The business - which essentially insures reinsurance companies - is being bought by U.S. insurer Pacific Life Insurance Co.
As a result of the sale, Manulife expects to post an after-tax gain of about $275-million. And while the sale will not have a significant impact on the company's profits, its capital ratio is expected to rise.
"The life retrocession business does not align with Manulife's strategy because of changes in the life reinsurance market going forward," chief executive officer Donald Guloien said Monday.
"Although this business is profitable, it does not have a growth profile acceptable to us. Also, as a result of more restrictive Canadian regulatory requirements for this business, a buyer in another jurisdiction can operate this business with less capital. The transaction releases capital which will be reinvested in higher growth businesses or to reduce leverage," he added.
Manulife's life retrocession business has about 90 employees in offices in Toronto, Boston, Barbados and Cologne.

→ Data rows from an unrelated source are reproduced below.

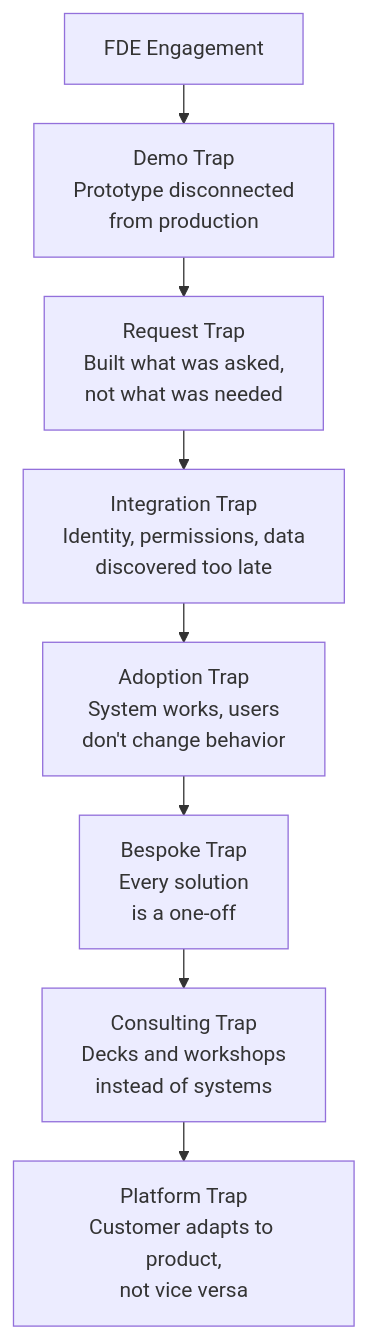
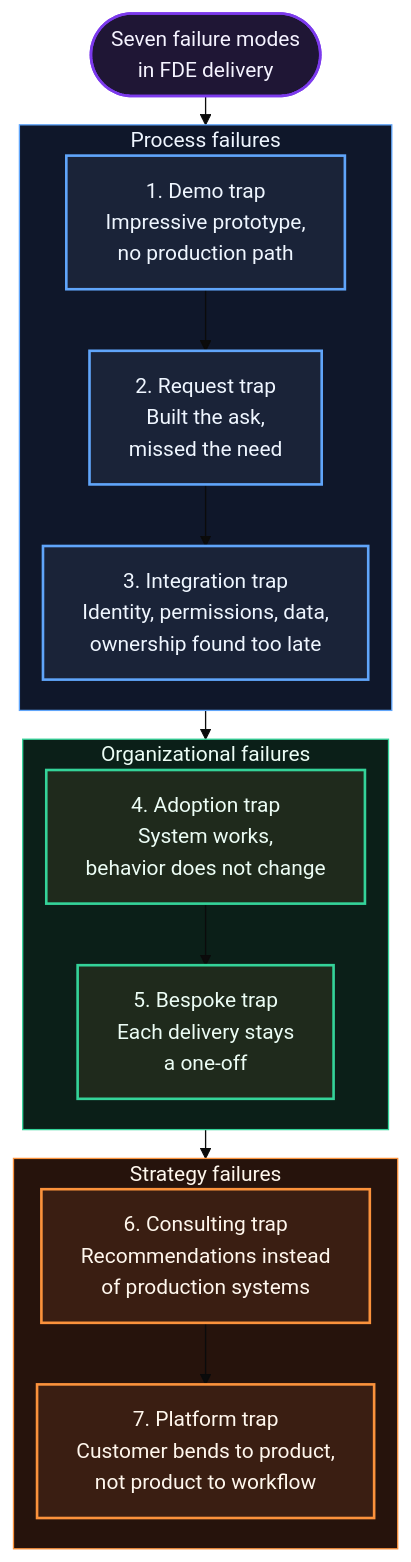
One commit to rmax-ai/rmax-ai.github.io changed the third of 3 diagrams in notes/fde-principles-production-ai/index.md. Above: the diagram before and after it, drawn with Mermaid. The commit also changed other lines of this file and 1 other file, not shown here.

Commit message:
fix: Codex UI redesign — color-coded, grouped, scannable diagrams
- Diagram 1: compact boundary contrast (product → too narrow → FDE), 3 grouped concepts instead of 8 nodes, color-coded
- Diagram 3: 7 traps grouped into Process/Organizational/Strategy subgraphs with distinct colors and numbering

````diff
--- a/notes/fde-principles-production-ai/index.md
+++ b/notes/fde-principles-production-ai/index.md
@@ -294,13 +290,43 @@
 ```mermaid
-%%{init: {'flowchart': {'nodeSpacing': 30, 'rankSpacing': 30}}}%%
+%%{init: {'theme': 'base', 'flowchart': {'nodeSpacing': 16, 'rankSpacing': 22, 'curve': 'linear'}}}%%
 flowchart TD
-    FDE[FDE Engagement]
+    FDE(["Seven failure modes<br/>in FDE delivery"])
 
-    FDE --> T1["Demo Trap<br/>Prototype disconnected<br/>from production"]
-    T1 --> T2["Request Trap<br/>Built what was asked,<br/>not what was needed"]
-    T2 --> T3["Integration Trap<br/>Identity, permissions, data<br/>discovered too late"]
-    T3 --> T4["Adoption Trap<br/>System works, users<br/>don't change behavior"]
-    T4 --> T5["Bespoke Trap<br/>Every solution<br/>is a one-off"]
-    T5 --> T6["Consulting Trap<br/>Decks and workshops<br/>instead of systems"]
-    T6 --> T7["Platform Trap<br/>Customer adapts to product,<br/>not vice versa"]
+    subgraph P["Process failures"]
+        direction TD
+        T1["1. Demo trap<br/>Impressive prototype,<br/>no production path"]
+        T2["2. Request trap<br/>Built the ask,<br/>missed the need"]
+        T3["3. Integration trap<br/>Identity, permissions, data,<br/>ownership found too late"]
+        T1 --> T2 --> T3
+    end
+
+    subgraph O["Organizational failures"]
+        direction TD
+        T4["4. Adoption trap<br/>System works,<br/>behavior does not change"]
+        T5["5. Bespoke trap<br/>Each delivery stays<br/>a one-off"]
+        T4 --> T5
+    end
+
+    subgraph S["Strategy failures"]
+        direction TD
+        T6["6. Consulting trap<br/>Recommendations instead<br/>of production systems"]
+        T7["7. Platform trap<br/>Customer bends to product,<br/>not product to workflow"]
+        T6 --> T7
+    end
+
+    FDE --> T1
+    T3 --> T4
+    T5 --> T6
+
+    classDef lead fill:#1f1635,stroke:#7c3aed,stroke-width:2px,color:#f5f3ff;
+    classDef process fill:#1a2338,stroke:#60a5fa,stroke-width:2px,color:#eff6ff;
+    classDef org fill:#1f2a1c,stroke:#34d399,stroke-width:2px,color:#ecfdf5;
+    classDef strat fill:#3a1e12,stroke:#fb923c,stroke-width:2px,color:#fff7ed;
+    class FDE lead;
+    class T1,T2,T3 process;
+    class T4,T5 org;
+    class T6,T7 strat;
+    style P fill:#0f172a,stroke:#60a5fa,stroke-width:1px,color:#eff6ff;
+    style O fill:#0b1f18,stroke:#34d399,stroke-width:1px,color:#ecfdf5;
+    style S fill:#26130c,stroke:#fb923c,stroke-width:1px,color:#fff7ed;
 ```
````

It has net life insurance in-force of $106-billion (U.S.).
"The life retrocession market has been in decline in recent years as primary insurers increased their retention of written business, thereby reducing business opportunities for life retrocession companies," RBC Capital Markets analyst Andre-Philippe Hardy wrote in a note to clients.
"Manulife, like Sun Life in late 2010, appears to have reached the conclusion that its capital would be better utilized in faster growing businesses."
Pacific Life, based in Newport Beach, Calif., said the transaction is expected to be completed in the third quarter. The deal will give Pacific Life about 41 per cent share in the North American market for individual life retrocession, the company said in a statement.
Manulife said the deal will not have an impact its other reinsurance businesses, which focus on property and casualty retrocession and international employee-benefits management.
"Our remaining reinsurance businesses provide good earnings profiles," Mr. Guloien stated, adding that the company remains committed to them.
As a result of the division's sale, the key measure of Manulife's capital levels, called the Minimum Continuing Capital and Surplus Requirements ratio, will increase by about six percentage points, the company said. The ratio was 243 per cent at the end of March.
Last year, rival Sun Life Financial Inc. sold its life reinsurance business to Nebraska-based Berkshire Hathaway Life Co.